While the effects of the climate crisis — like melting ice caps, rising sea levels and more wildfires — are accelerating, President Joe Biden's plans to tackle it are stalled.
As a candidate, Biden said fighting climate change would create jobs and jump start clean energy industries like wind and solar.
"There is no more urgent crisis facing this nation or the world than the threat posed by climate change," he said in a campaign video. "We can deal with this problem; we just have to act."
But as president, his proposals aimed at breaking America's fossil fuel habit ground to a halt. More than $500 billion in spending in the "Build Back Better" bill was opposed by Senate Republicans and Democrat Joe Manchin.
"I guess I'd like him to say we are going to deal with the climate crisis as the crisis that it is; it's an emergency," said Susan Joy Hassol, director of climate communication.
Climate advocates like Hassol want to see President Biden bring his proposals back to life, including putting a tax on carbon emissions.
"We need to do three things: We need to phase out fossil fuels, we need to deploy clean energy and we need to protect the forests," Hassol said.
President Biden's address to Congress comes days after the release of a new United Nations report that paints a dire picture of a world approaching a point of no return.
"With fact upon fact, this report reveals how people and the planet are getting clobbered by climate change," U.N. Secretary-General António Guterres said. "Nearly half of humanity is living in the danger zone now. "
Climate legislation opponents often cite the price tag, but scientists and advocates warn the alternative could be much worse.
"People always talk about the cost, but they don't talk about what it will cost if we don't take these actions," Hassol said.

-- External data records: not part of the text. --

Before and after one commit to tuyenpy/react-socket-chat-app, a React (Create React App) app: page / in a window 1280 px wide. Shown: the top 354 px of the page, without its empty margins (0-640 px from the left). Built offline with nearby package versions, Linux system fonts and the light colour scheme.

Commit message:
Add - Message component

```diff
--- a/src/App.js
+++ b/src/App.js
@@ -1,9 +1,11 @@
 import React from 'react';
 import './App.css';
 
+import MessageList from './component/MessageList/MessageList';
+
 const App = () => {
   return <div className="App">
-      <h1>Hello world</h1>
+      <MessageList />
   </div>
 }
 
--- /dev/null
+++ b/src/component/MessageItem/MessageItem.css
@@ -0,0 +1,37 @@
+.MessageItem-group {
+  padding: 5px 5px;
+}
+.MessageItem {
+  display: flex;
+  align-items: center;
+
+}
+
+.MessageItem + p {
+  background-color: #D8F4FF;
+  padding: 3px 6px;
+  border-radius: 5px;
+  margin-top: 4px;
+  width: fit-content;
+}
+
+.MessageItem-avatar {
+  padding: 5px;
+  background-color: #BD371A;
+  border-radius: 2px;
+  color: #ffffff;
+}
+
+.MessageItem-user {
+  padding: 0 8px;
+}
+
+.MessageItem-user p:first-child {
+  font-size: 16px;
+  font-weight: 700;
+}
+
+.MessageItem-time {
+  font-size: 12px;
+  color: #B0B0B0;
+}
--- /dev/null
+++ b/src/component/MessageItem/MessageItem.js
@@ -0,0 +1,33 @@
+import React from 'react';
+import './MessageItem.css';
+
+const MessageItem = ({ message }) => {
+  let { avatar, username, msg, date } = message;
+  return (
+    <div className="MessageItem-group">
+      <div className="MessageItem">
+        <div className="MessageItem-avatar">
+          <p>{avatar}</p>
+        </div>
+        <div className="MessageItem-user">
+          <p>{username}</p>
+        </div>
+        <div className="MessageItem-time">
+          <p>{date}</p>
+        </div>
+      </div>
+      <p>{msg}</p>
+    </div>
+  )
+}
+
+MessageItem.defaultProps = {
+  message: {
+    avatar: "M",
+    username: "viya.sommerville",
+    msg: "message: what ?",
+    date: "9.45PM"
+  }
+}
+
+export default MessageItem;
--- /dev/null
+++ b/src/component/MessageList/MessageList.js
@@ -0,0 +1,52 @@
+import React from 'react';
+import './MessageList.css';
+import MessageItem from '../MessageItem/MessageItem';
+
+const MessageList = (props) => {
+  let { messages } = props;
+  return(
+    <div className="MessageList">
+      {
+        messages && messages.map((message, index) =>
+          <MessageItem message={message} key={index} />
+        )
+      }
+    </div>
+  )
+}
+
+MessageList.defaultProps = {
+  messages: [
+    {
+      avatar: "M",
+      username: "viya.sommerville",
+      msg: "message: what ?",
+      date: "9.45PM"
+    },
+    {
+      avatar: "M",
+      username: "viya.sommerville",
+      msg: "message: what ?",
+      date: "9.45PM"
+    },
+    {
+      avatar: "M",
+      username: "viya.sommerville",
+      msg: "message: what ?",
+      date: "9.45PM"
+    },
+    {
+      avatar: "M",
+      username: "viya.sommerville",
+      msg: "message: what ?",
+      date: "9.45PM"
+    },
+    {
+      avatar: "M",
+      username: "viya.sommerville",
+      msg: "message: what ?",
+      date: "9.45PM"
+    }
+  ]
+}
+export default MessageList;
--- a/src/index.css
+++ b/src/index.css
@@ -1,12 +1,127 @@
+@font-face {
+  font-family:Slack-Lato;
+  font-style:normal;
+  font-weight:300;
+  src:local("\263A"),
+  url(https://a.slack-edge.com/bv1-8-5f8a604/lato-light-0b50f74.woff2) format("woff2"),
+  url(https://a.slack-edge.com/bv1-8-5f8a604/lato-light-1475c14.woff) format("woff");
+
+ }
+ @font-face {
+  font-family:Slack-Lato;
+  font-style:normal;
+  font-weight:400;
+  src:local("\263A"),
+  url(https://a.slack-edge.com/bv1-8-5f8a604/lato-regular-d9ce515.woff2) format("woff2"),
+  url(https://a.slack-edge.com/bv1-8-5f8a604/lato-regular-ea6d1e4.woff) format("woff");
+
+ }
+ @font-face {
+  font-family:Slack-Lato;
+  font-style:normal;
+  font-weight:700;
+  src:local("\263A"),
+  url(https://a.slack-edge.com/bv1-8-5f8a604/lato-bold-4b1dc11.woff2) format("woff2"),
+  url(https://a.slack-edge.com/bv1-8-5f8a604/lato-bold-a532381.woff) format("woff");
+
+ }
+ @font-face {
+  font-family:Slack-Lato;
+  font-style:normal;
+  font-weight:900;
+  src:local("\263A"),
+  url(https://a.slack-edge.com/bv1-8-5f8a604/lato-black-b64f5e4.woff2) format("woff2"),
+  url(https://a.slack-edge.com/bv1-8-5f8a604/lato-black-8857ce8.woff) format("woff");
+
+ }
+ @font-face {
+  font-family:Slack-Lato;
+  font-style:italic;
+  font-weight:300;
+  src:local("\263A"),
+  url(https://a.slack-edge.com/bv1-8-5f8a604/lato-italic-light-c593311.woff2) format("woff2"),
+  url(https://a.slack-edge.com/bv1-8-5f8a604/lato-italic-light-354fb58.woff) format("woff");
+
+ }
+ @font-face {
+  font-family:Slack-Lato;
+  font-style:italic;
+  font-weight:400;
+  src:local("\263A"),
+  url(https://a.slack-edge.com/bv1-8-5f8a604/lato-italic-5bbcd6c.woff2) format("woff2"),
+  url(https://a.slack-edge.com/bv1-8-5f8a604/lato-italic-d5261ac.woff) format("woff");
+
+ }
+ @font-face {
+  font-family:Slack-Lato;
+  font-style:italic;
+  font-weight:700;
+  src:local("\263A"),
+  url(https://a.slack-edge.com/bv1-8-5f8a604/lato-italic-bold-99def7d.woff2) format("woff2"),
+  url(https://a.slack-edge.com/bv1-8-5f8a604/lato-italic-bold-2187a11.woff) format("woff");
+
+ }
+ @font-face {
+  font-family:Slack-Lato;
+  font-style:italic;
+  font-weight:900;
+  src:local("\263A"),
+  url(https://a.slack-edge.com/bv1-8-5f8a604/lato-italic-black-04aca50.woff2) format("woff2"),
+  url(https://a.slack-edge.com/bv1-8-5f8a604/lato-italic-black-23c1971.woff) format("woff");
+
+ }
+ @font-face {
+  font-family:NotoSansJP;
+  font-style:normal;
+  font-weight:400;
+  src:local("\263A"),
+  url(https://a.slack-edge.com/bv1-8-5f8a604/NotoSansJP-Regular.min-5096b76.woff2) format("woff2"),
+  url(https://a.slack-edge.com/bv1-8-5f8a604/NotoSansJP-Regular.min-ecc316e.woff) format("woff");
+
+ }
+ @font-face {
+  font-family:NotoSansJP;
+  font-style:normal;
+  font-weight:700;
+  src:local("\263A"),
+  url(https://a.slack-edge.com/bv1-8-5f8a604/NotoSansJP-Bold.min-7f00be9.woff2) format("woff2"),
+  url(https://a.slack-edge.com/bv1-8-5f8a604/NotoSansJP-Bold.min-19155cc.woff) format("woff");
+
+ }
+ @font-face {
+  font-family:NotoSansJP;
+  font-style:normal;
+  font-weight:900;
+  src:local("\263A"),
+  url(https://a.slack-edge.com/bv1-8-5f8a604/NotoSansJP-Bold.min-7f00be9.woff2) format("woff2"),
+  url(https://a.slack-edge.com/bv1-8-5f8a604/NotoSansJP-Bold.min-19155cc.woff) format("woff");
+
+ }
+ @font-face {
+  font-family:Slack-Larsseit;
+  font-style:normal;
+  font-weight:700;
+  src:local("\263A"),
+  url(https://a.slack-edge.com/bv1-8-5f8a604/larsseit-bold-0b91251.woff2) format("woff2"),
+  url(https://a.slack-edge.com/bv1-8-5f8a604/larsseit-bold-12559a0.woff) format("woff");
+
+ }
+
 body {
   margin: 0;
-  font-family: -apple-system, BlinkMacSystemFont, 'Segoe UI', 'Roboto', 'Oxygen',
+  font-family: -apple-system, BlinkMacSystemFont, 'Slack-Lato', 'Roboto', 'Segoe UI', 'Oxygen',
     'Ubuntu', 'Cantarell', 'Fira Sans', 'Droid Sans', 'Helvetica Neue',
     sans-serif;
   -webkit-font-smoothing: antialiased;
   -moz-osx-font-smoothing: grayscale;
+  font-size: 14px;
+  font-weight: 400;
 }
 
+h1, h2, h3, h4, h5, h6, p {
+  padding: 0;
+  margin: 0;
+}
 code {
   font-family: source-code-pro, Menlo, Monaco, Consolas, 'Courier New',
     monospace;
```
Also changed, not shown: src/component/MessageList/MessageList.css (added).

Climate advocates know there are other national priorities — like the pandemic and the war in eastern Europe — but those, they say, will pass. Climate change, however, is not going anywhere.